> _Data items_
:::
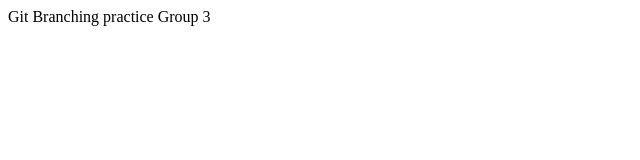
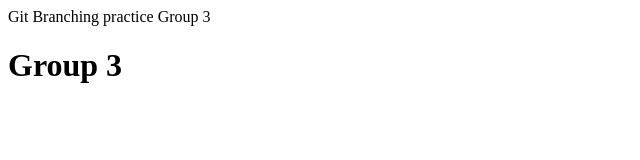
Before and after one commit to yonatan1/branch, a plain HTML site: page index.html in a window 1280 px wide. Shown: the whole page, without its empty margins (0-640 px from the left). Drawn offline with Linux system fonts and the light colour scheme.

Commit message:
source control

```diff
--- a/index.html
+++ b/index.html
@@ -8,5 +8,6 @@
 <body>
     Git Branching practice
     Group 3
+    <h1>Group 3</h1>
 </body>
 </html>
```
:::
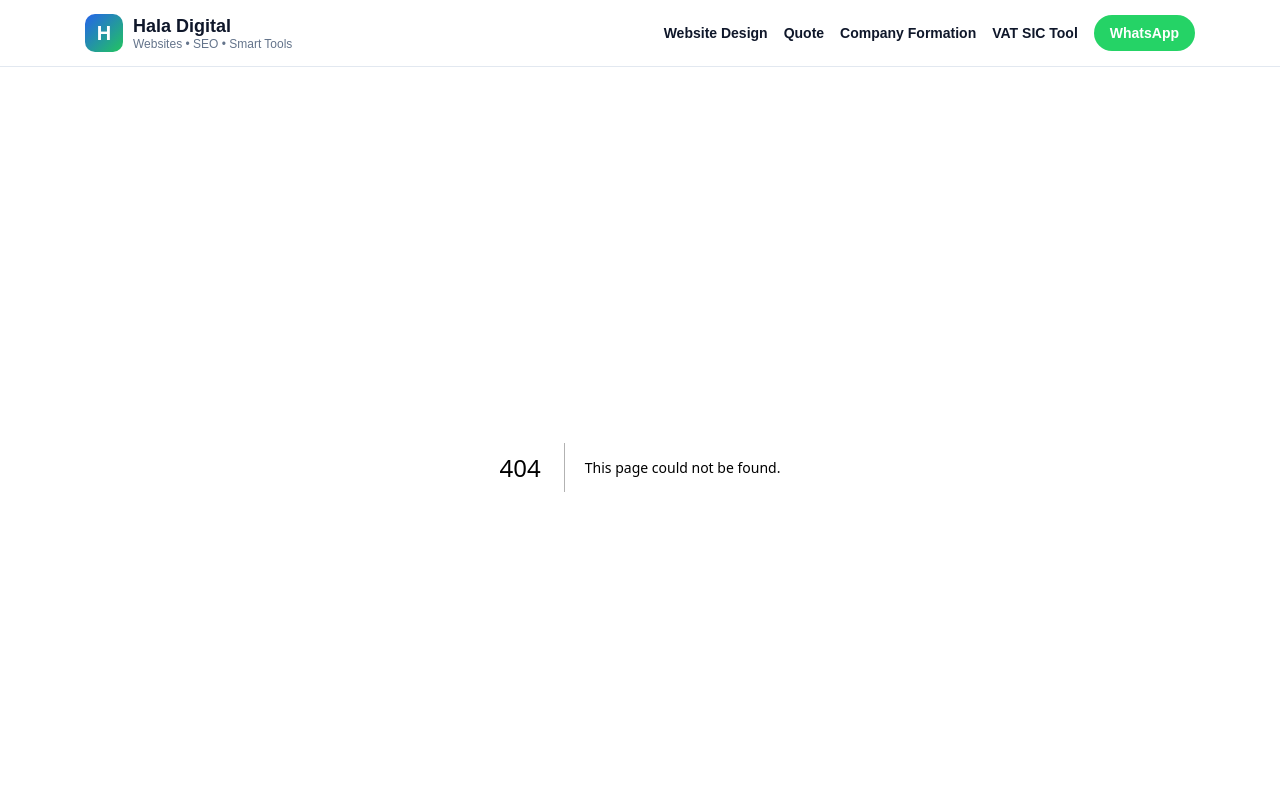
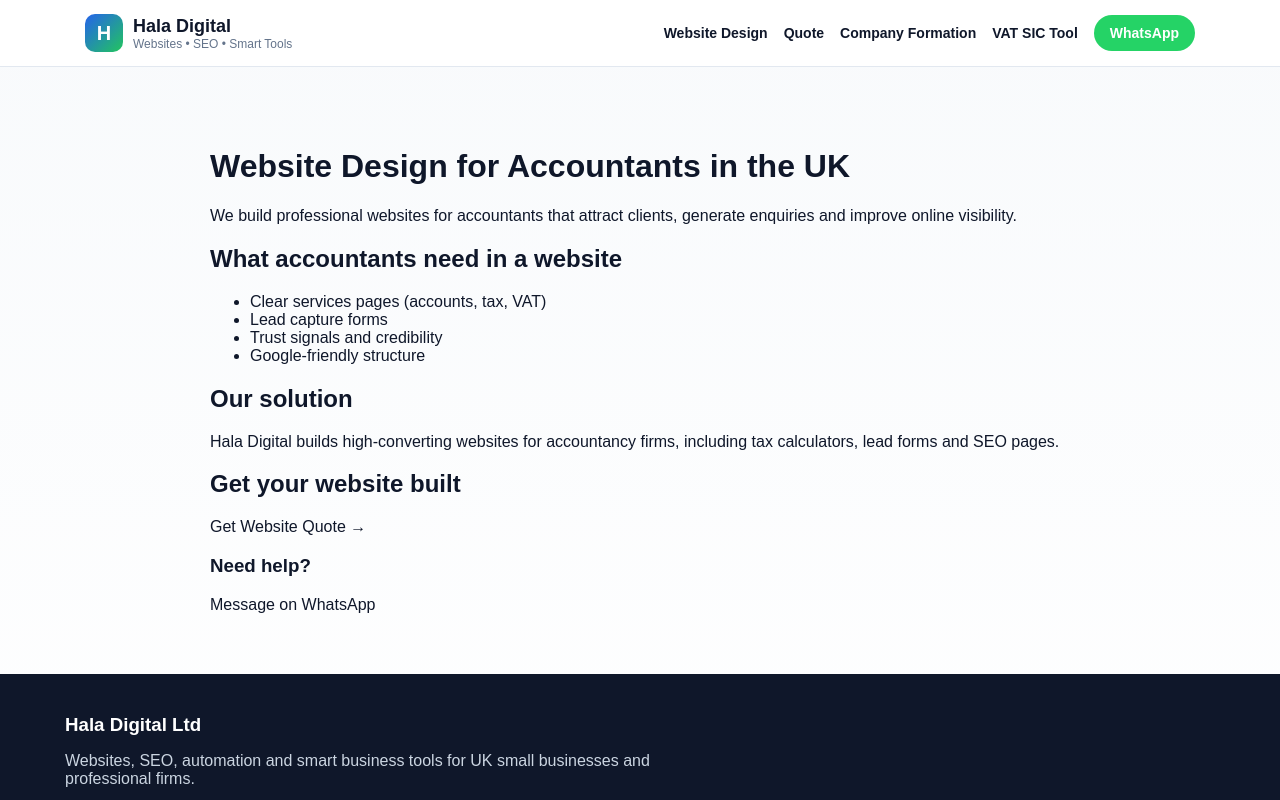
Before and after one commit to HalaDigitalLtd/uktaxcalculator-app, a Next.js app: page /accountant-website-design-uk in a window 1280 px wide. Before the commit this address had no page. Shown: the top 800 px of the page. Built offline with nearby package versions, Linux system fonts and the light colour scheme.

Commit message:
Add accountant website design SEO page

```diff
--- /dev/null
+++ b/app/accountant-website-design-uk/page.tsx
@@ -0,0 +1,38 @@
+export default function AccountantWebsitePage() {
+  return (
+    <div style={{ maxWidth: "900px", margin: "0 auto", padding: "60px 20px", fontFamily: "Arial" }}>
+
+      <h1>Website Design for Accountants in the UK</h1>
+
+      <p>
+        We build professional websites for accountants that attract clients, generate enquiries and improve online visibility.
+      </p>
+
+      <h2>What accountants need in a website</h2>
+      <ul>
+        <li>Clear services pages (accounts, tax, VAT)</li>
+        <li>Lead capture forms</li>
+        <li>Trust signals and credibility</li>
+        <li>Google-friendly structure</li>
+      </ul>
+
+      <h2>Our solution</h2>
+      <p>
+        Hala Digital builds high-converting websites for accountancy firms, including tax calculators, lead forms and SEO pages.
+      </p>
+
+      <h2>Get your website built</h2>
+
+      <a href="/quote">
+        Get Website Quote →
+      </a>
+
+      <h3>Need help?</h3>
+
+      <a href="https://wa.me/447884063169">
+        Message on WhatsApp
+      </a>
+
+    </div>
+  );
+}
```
:::
Every line with "index" in it should be copied from the entries above.

Before and after one commit to yonatan1/branch, a plain HTML site: page index.html in a window 1280 px wide. Shown: the whole page, without its empty margins (0-640 px from the left). Drawn offline with Linux system fonts and the light colour scheme.
--- a/index.html
+++ b/index.html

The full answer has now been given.